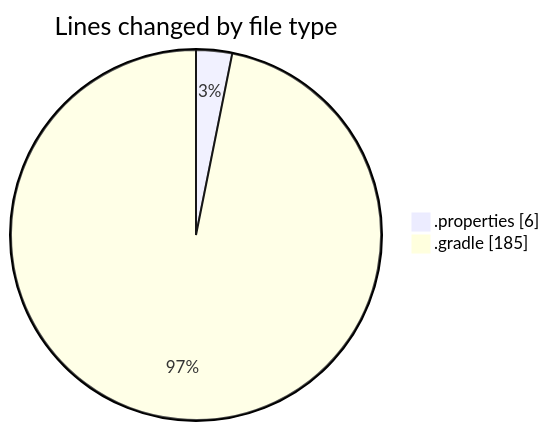
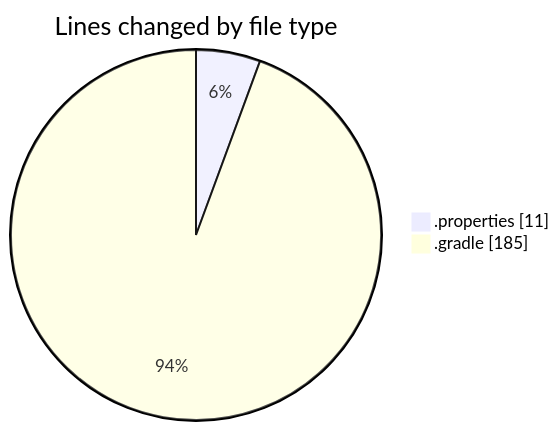
The first of 2 diagrams in 2025-09-06/quanlylink/README.md (lephambinh05/code-tracking), drawn with Mermaid before and after one commit. The commit also changed other lines of this file and 1 other file, not shown here.

````diff
--- a/2025-09-06/quanlylink/README.md
+++ b/2025-09-06/quanlylink/README.md
@@ -22,6 +23,6 @@
 ```mermaid
 pie showData
 title Lines changed by file type
-".properties" : 6
+".properties" : 11
 ".gradle" : 185
 ```
````
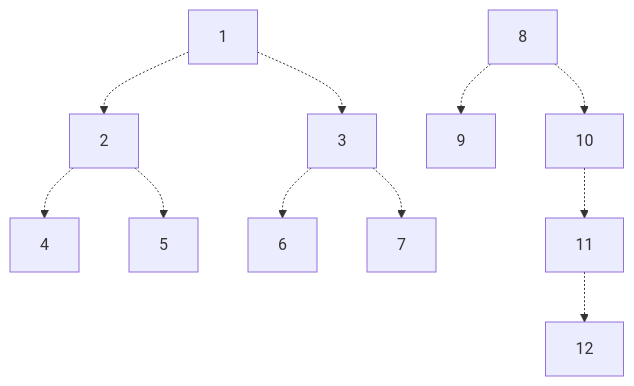
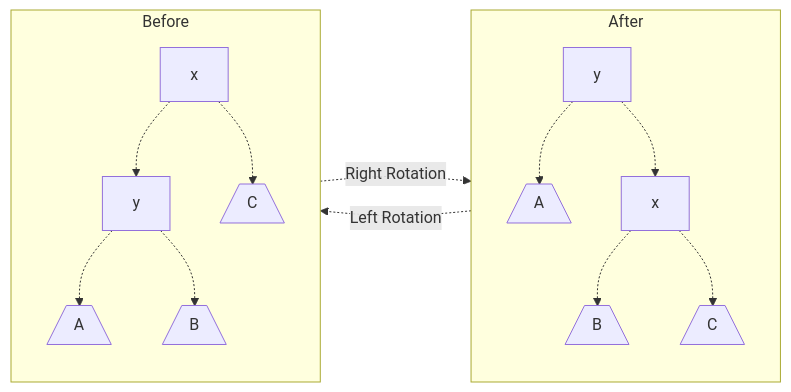
One commit to shuyelin06/Obsidian-Notes changed the first of 5 diagrams in content/Classes/CMSC420/CMSC420Working.md. Above: the diagram before and after it, drawn with Mermaid. The commit also changed other lines of this file and 8 other files, not shown here.

````diff
--- a/content/Classes/CMSC420/CMSC420Working.md
+++ b/content/Classes/CMSC420/CMSC420Working.md
@@ -42,9 +153,15 @@
 ```mermaid
-graph TD
-      1 -.-> 2 & 3;
-      2 -.-> 4 & 5;
-      3 -.-> 6 & 7;
+graph LR
+      subgraph After
+      6[y] -.-> 7[/A\] & 8[x];
+      8 -.-> 9[/B\] & 10[/C\];
+      end
+      
+      subgraph Before
+      1[x] -.-> 2[y] & 3[/C\];
+      2 -.-> 4[/A\] & 5[/B\];
+      end
 
-      8 -.-> 9 & 10;
-      10 -.-> 11 -.-> 12; 
+      Before -. Right Rotation .-> After;
+      After -. Left Rotation .-> Before;
 ```
````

________________

## PROBLEM TO SOLVE:
The records above should be written out in full and unchanged, except that pictures are dropped.

## EXERCISE SOLUTION:
The first of 2 diagrams in 2025-09-06/quanlylink/README.md (lephambinh05/code-tracking), drawn with Mermaid before and after one commit. The commit also changed other lines of this file and 1 other file, not shown here.

````diff
--- a/2025-09-06/quanlylink/README.md
+++ b/2025-09-06/quanlylink/README.md
@@ -22,6 +23,6 @@
 ```mermaid
 pie showData
 title Lines changed by file type
-".properties" : 6
+".properties" : 11
 ".gradle" : 185
 ```
````
One commit to shuyelin06/Obsidian-Notes changed the first of 5 diagrams in content/Classes/CMSC420/CMSC420Working.md. Above: the diagram before and after it, drawn with Mermaid. The commit also changed other lines of this file and 8 other files, not shown here.

````diff
--- a/content/Classes/CMSC420/CMSC420Working.md
+++ b/content/Classes/CMSC420/CMSC420Working.md
@@ -42,9 +153,15 @@
 ```mermaid
-graph TD
-      1 -.-> 2 & 3;
-      2 -.-> 4 & 5;
-      3 -.-> 6 & 7;
+graph LR
+      subgraph After
+      6[y] -.-> 7[/A\] & 8[x];
+      8 -.-> 9[/B\] & 10[/C\];
+      end
+      
+      subgraph Before
+      1[x] -.-> 2[y] & 3[/C\];
+      2 -.-> 4[/A\] & 5[/B\];
+      end
 
-      8 -.-> 9 & 10;
-      10 -.-> 11 -.-> 12; 
+      Before -. Right Rotation .-> After;
+      After -. Left Rotation .-> Before;
 ```
````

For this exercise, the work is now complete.